The goal of the current study is to further conceptualize and define the term “hardcore” as it relates to video game culture. Past research indicates that members of cultural subdivisions favor their own group versus others due to perceived commonalities (Durkheim, 1915; Tajfel, 1970). In gaming culture, the subdivisions of “hardcore” and “casual” games/gamers have become especially salient in recent years. However, the definition of what constitutes “hardcore” and “casual” is inconsistent (Adams, 2000; Alexandre, 2012; Jacobs & Ip, 2003; Juul, 2010; Kim, 2001; Kuittinen, Kultima, Niemelä & Paavilainen, 2007; Wallace & Robbins, 2006). Therefore, it is beneficial to better understand these terms considering the implications: less audience infighting, more accurately tailored game design/marketing, and less ambiguous/sensationalist gaming journalism/media.
A sample of 109 undergraduate students from a large university (19,000 undergraduates) in an upstate New York city (metropolitan population of 1.1 million) completed an online survey, reporting their perceptions of hardcore gaming. Values were then attributed to certain video game criteria based on the survey results and applied to popular games. The sum of these values produced a hardcore index for the “scorecard.” To assess the scorecard’s validity, correlations were run between our final values and an independently collected hardcore percentage publicly available on the Wii’s Nintendo Channel (327,818.45 average respondents per game).
Results suggest hardcore gaming is perceived as a harsh subculture consisting of long play times, challenging play, anti-social behavior, and content not suitable for children. The index produced by the resulting “hardcore scorecard” was significantly correlated (r = .765, p < .01) with the independently collected data on the Nintendo Channel.
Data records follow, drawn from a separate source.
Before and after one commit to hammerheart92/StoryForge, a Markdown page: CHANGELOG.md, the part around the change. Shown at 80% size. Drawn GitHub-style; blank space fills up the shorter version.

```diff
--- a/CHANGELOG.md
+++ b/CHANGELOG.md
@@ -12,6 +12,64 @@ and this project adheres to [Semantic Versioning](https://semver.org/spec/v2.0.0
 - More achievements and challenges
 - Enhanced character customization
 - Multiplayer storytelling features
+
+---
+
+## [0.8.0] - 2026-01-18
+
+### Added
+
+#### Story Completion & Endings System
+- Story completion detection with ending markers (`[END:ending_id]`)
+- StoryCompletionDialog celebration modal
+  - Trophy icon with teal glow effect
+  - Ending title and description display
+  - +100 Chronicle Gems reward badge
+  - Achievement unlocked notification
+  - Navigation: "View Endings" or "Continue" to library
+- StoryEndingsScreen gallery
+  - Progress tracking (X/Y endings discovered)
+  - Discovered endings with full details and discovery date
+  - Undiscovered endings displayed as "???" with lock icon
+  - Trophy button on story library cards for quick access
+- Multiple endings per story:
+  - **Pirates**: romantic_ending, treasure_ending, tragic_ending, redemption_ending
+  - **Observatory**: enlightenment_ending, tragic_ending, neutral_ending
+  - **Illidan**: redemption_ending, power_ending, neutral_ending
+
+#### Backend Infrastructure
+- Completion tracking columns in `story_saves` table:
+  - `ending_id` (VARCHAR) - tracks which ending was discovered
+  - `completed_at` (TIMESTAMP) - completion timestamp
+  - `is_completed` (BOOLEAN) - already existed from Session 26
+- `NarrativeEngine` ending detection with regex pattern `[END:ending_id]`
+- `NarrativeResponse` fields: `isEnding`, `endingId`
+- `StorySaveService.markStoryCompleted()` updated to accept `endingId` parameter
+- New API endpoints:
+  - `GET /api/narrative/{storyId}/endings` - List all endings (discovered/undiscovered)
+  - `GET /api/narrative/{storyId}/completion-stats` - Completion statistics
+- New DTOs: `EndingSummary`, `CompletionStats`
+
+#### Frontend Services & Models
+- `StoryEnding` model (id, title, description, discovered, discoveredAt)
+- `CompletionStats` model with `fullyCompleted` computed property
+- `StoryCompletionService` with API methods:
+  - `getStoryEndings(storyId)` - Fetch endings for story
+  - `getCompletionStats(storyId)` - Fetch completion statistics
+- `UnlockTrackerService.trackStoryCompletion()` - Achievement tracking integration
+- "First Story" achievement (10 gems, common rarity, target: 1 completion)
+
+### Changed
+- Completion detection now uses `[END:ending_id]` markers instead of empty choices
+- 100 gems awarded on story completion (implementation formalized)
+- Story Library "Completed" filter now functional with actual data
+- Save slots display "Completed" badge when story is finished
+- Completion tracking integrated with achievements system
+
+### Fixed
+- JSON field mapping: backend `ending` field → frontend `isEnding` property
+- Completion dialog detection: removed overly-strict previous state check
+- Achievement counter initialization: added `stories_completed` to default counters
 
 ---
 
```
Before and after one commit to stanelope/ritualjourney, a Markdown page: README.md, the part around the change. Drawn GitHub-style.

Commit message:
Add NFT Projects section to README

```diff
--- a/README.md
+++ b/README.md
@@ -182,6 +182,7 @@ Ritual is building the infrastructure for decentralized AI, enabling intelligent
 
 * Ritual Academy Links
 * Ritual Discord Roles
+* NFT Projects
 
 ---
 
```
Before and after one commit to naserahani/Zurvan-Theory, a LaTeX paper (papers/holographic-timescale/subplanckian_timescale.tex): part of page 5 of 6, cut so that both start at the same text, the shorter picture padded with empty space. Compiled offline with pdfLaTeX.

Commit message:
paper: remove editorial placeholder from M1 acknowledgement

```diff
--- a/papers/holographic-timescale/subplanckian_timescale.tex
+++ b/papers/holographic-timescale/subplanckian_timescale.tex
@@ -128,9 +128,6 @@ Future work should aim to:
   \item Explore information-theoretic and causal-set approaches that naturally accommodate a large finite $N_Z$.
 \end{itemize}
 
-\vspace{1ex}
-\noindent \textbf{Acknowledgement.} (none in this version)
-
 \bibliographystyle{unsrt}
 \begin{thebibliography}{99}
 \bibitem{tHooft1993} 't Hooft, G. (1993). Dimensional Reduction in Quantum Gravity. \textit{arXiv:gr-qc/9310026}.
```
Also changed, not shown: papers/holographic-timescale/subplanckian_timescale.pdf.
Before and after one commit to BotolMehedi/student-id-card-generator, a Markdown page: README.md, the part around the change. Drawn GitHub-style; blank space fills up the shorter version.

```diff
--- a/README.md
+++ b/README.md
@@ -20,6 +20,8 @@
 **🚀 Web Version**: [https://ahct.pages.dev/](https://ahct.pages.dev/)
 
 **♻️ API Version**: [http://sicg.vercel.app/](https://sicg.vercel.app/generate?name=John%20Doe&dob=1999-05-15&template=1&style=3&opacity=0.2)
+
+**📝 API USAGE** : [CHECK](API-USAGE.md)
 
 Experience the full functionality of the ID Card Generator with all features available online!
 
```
Thus, the current research provides tools the gaming industry (users, developers, journalists) can use to their advantage by better understanding and defining the term “hardcore,” as well as a valuable blueprint for future research to continue refining and improving.
Loporcaro, Joseph A.; Ortega, Christopher R.; and Egnoto, Michael J.
"The Hardcore Scorecard: Defining, Quantifying and Understanding “Hardcore” Video Game Culture,"
Proceedings of the New York State Communication Association: Vol. 2013
, Article 7.
Available at: http://docs.rwu.edu/nyscaproceedings/vol2013/iss2013/7